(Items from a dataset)
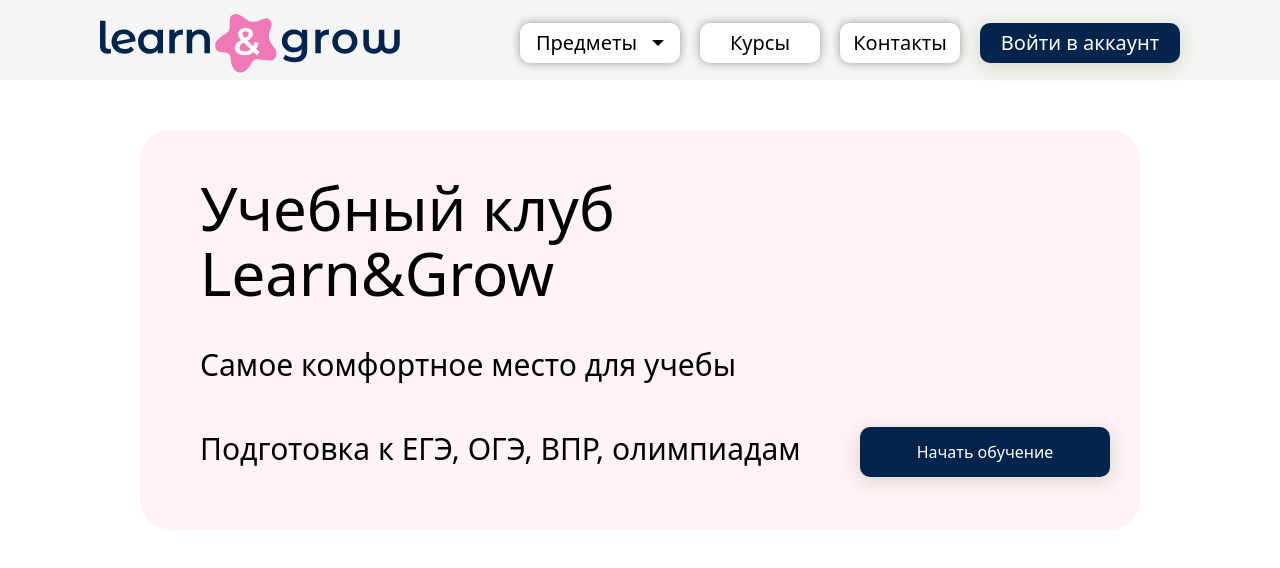
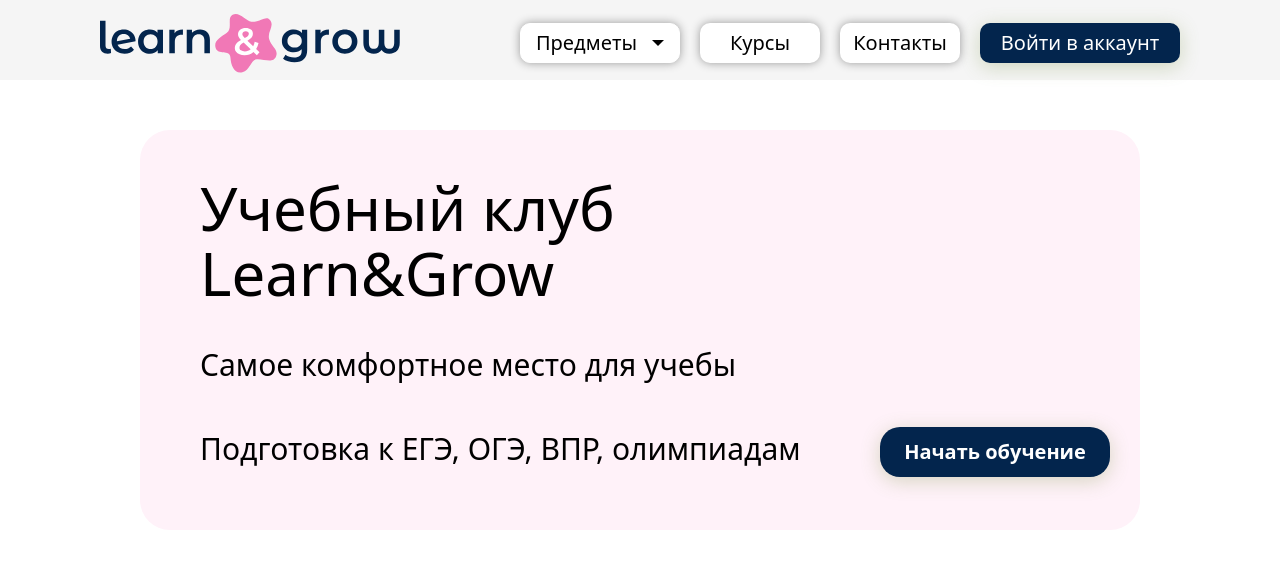
Before and after one commit to learnngrow-school/learnngrow-frontend, a React (Vite) app: page /main in a window 1280 px wide. Shown: the top 568 px of the page. Built offline with nearby package versions, Linux system fonts and the light colour scheme.

Commit message:
start education btn style

```diff
--- a/src/screens/Main/main.css
+++ b/src/screens/Main/main.css
@@ -40,6 +40,9 @@
 }
 
 .button-start-study{
-  width: 250px;
+  width: 230px;
   height: 50px;
+  border-radius: 20px;
+  font-size: 20px;
+  font-weight: 600;
 }
```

WHAT YOU WILL DO — Pull every line containing "start" from the data.

ANSWER TO THE EXERCISE —
start education btn style
 .button-start-study{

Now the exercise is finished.